Check every line of the material below, and show those that contain "CHANGELOG".
◇ ◇ ◇ ◇
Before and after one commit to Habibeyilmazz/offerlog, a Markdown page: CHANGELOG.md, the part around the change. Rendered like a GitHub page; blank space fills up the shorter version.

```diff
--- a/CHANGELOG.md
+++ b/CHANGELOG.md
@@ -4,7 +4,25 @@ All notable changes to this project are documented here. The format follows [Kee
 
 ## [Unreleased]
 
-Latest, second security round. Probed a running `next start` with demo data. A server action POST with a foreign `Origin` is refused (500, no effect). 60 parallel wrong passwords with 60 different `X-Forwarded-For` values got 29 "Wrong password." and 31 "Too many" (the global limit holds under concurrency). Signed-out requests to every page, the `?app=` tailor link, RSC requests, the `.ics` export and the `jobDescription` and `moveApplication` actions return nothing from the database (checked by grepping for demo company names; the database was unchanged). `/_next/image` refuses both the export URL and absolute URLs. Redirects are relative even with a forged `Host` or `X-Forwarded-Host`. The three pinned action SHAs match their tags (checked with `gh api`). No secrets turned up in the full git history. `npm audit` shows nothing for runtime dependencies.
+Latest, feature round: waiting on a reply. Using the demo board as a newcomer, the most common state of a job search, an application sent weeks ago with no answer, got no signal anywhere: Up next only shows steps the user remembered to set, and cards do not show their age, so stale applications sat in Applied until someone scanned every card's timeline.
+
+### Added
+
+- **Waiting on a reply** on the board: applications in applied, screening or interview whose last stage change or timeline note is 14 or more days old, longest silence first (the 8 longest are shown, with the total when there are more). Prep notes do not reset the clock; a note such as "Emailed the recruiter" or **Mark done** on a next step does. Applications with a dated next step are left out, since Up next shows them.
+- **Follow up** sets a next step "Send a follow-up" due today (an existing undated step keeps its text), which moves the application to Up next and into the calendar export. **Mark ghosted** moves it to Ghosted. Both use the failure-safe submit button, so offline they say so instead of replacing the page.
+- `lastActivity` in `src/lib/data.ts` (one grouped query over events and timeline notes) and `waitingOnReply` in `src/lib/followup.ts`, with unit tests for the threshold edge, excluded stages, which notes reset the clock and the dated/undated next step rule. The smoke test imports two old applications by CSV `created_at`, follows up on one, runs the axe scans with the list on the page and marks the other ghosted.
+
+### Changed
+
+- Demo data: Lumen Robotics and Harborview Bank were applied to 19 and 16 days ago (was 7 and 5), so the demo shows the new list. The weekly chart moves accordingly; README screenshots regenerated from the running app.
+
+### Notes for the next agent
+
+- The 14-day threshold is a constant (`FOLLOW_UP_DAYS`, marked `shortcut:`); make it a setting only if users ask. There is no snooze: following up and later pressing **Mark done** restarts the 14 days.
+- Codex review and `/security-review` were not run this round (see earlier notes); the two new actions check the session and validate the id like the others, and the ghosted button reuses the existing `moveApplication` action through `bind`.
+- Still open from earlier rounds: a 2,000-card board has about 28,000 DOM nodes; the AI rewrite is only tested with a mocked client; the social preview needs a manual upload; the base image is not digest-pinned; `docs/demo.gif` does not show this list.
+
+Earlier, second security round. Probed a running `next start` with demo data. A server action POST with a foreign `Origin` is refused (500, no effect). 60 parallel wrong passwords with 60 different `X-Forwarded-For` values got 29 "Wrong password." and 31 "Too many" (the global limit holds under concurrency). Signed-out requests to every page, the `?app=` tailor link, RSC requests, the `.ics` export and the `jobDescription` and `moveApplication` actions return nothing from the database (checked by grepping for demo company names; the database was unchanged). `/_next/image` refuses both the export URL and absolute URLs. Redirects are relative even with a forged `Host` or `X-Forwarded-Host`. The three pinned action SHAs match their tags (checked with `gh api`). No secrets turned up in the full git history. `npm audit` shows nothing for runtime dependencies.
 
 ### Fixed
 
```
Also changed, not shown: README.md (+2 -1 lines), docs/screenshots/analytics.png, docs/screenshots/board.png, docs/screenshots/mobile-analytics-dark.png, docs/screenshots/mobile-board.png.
◇ ◇ ◇ ◇
WRITTEN ANSWER:
Before and after one commit to Habibeyilmazz/offerlog, a Markdown page: CHANGELOG.md, the part around the change. Rendered like a GitHub page; blank space fills up the shorter version.
--- a/CHANGELOG.md
+++ b/CHANGELOG.md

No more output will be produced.